Academic, budget concerns topics at MISD board meeting
By RICHARD MARK GLOVER
MARFA – Marfa ISD’s principals said their campuses likely wouldn’t meet the federal Adequate Yearly Progress (AYP) standards for a second year.
“Our scores are not good and we’re going to be in trouble again,” junior/senior Principal Cynthia Wimberly told trustees Monday evening.
At the elementary level in grades 3 – 8, Principal Liana Sawyer told the board that the latest results on reading was 66.41 percent compared to the federal mandate of 83 percent as required by the “No Child Left Behind” grid work instituted by the George W. Bush Administration. Reading for the same group was 81.4 percent, compared to the 87 percent required by the federal standard.
“Our projection is we’re going to miss AYP,” said Sawyer.
“Just because the federal government says we’re not meeting AYP, doesn’t mean good things don’t happen at MISD everyday,” said Robert Halpern, president of the MISD Board of Trustees, adding that he believed test scores do need to improve. “And it’s unfortunate that Texas Gov. Rick Perry doesn’t give Texas public schools the chance to set our own benchmarks” as the Obama administration is allowing. “This one size fits all approach to national education standards is absurd.”
The Obama administration has allowed 26 states to apply for waivers to the AYP standards. Texas hasn’t applied for the waiver. The caveat is that states must submit plans to raise education standards.
Marfa ISD has been deemed by the Texas Education Agency as academically acceptable but its two campuses are academically unacceptable for 2011-2013.
Marfa isn’t alone. In Dallas, 33 schools are now academically unacceptable. In Fort Worth, five of 13 regular high schools are AU. In Premont, Texas a small town about 75 miles southwest of Corpus Christi, the Texas Education Agency (TEA) has revoked the district’s accreditation after years of AU ratings. Unless the warrant is appealed, Premont students will be bused to another district for the 2012-2013 school year.
In further MISD news, Victoria Sanchez, MISD’s chief financial officer, held a brief school budget workshop for the board members. Topics included financial solvency, how average daily attendance affects government funding, property tax values and an overview of the state school budget.

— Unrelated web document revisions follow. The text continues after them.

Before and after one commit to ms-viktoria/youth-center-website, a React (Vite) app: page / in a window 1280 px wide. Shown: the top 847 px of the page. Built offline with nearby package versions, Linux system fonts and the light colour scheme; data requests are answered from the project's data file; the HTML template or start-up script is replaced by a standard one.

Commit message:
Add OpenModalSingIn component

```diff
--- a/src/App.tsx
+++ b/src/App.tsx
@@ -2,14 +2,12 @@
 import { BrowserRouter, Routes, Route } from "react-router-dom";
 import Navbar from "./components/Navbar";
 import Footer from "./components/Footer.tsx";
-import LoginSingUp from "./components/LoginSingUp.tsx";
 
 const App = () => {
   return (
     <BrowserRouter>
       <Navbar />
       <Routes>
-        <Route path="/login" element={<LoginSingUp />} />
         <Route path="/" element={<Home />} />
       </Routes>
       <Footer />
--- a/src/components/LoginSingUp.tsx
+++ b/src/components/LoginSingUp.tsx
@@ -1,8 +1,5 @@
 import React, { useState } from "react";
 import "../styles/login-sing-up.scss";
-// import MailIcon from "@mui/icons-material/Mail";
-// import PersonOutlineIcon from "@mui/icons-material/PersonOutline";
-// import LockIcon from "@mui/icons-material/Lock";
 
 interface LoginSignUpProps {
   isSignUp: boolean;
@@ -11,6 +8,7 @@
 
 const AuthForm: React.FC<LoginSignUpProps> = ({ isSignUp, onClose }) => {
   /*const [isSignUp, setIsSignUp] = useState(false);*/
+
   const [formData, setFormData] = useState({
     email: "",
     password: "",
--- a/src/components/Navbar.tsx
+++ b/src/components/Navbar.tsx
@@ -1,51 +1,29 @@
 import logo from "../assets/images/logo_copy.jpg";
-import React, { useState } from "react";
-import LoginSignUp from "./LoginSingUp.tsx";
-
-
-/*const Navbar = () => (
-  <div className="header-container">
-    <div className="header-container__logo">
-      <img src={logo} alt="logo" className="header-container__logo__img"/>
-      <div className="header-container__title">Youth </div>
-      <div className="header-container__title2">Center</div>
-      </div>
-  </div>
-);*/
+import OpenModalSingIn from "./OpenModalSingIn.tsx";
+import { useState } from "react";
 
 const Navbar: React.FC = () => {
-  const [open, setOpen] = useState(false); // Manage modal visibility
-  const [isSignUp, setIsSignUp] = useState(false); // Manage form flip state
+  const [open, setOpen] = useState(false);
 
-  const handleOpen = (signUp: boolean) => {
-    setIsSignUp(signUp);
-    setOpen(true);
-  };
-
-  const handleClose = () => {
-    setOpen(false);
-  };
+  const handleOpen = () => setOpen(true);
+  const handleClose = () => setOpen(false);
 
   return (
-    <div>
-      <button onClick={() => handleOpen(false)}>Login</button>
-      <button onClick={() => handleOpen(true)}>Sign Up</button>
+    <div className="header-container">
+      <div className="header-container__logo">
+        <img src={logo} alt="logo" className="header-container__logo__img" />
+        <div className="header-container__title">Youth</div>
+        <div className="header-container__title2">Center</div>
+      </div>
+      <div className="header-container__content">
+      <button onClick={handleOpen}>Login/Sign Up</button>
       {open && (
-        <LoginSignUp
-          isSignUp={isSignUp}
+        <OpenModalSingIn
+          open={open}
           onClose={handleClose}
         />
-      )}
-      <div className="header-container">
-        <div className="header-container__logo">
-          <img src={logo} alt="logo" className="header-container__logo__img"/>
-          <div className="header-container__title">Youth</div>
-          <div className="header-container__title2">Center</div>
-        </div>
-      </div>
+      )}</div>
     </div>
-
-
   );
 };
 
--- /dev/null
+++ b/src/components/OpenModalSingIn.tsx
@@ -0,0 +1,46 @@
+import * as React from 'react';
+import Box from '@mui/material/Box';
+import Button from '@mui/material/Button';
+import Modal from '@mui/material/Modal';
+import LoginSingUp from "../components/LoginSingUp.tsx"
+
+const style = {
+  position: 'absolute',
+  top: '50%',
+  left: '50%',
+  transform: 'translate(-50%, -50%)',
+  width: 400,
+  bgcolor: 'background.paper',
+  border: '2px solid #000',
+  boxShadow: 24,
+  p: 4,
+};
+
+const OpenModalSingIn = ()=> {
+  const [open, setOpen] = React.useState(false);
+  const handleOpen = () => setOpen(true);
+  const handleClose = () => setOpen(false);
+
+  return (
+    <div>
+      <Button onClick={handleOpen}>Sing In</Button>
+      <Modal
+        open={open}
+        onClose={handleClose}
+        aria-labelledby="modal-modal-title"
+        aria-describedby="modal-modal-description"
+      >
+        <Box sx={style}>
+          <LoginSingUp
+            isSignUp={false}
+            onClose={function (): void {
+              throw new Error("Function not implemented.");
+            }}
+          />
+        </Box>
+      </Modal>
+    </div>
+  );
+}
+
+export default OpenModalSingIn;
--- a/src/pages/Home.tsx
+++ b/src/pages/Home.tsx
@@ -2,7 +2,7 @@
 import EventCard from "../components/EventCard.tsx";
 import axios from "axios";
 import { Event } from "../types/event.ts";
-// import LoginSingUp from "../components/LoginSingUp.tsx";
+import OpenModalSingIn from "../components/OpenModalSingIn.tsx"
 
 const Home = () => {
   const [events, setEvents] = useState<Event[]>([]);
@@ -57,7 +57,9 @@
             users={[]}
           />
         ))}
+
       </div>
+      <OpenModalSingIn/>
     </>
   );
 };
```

“Many school districts are adopting deficit budgets across Texas,” Sanchez said in regards to MISD’s own deficit spending.
In regard to property values, Sanchez commented that “the state felt that our values do not meet market values.” This might suggest that Presidio County properties might be undervalued in terms of taxation.
The board also voted unanimously to pay $10,000 to Calloway Carpets. The company installed carpet for the school in 2009. The bill, according to MISD Superintendent Teloa Swinnea, did not appear for payment until March of this year and Calloway Carpet president Bill Herring, agreed to reduce the invoice from $14,500 to $10,000 for immediate payment. The work was part of the 2007 gymnasium bond issue.
Story filed under: Top Stories